Working data section start

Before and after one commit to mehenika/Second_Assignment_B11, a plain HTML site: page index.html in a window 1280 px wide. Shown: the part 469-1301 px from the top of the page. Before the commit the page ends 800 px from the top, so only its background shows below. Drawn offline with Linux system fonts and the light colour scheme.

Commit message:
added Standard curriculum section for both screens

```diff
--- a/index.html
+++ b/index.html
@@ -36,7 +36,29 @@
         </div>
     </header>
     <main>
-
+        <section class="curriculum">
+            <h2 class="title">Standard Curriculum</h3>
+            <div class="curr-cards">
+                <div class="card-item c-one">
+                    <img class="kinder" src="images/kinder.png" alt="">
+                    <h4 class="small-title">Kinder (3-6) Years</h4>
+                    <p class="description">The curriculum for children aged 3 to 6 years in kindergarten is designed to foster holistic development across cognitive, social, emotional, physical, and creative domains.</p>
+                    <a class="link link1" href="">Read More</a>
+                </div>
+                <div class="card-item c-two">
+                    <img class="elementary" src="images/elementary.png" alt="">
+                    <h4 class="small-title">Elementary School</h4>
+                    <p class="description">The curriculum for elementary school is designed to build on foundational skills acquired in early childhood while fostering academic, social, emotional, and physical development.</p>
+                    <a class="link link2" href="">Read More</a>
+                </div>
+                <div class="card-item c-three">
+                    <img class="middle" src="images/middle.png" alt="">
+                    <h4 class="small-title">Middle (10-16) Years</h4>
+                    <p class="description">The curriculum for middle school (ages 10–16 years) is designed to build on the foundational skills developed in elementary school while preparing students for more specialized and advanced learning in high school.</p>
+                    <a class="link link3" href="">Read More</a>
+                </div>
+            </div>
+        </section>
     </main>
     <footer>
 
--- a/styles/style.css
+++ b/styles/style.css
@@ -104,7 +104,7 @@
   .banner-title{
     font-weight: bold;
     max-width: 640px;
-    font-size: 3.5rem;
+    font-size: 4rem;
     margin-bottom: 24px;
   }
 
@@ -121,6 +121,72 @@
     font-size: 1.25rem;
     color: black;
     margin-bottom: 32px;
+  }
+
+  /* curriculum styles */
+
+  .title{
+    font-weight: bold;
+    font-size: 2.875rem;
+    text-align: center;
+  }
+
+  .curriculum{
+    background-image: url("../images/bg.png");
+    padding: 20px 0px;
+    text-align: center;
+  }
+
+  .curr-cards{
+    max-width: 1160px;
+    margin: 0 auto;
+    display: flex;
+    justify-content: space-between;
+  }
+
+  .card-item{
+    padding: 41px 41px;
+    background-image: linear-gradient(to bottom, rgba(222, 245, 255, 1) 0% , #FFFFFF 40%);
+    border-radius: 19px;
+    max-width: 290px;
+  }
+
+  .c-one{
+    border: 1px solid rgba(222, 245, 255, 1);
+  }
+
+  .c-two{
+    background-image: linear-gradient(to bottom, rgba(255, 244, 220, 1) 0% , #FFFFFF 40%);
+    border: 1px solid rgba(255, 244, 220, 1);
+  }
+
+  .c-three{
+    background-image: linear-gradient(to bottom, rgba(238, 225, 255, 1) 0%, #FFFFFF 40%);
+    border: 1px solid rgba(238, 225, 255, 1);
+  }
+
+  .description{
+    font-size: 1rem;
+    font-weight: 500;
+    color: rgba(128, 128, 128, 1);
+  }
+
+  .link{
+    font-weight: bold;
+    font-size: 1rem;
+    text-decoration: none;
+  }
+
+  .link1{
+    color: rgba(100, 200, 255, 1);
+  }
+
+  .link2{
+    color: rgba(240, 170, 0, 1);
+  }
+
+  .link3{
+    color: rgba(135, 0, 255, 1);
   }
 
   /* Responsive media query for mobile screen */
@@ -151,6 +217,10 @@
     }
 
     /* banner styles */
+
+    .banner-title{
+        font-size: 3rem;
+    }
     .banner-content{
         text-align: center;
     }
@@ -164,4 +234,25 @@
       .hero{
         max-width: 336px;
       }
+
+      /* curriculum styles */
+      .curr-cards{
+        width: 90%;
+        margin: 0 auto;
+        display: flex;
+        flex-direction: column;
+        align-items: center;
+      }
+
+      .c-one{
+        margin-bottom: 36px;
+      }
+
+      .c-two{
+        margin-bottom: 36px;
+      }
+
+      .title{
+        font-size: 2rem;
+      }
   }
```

Working data section end

Exercise details: How many of the lines above hold the word "Standard"? Give only that number.

Written response: 2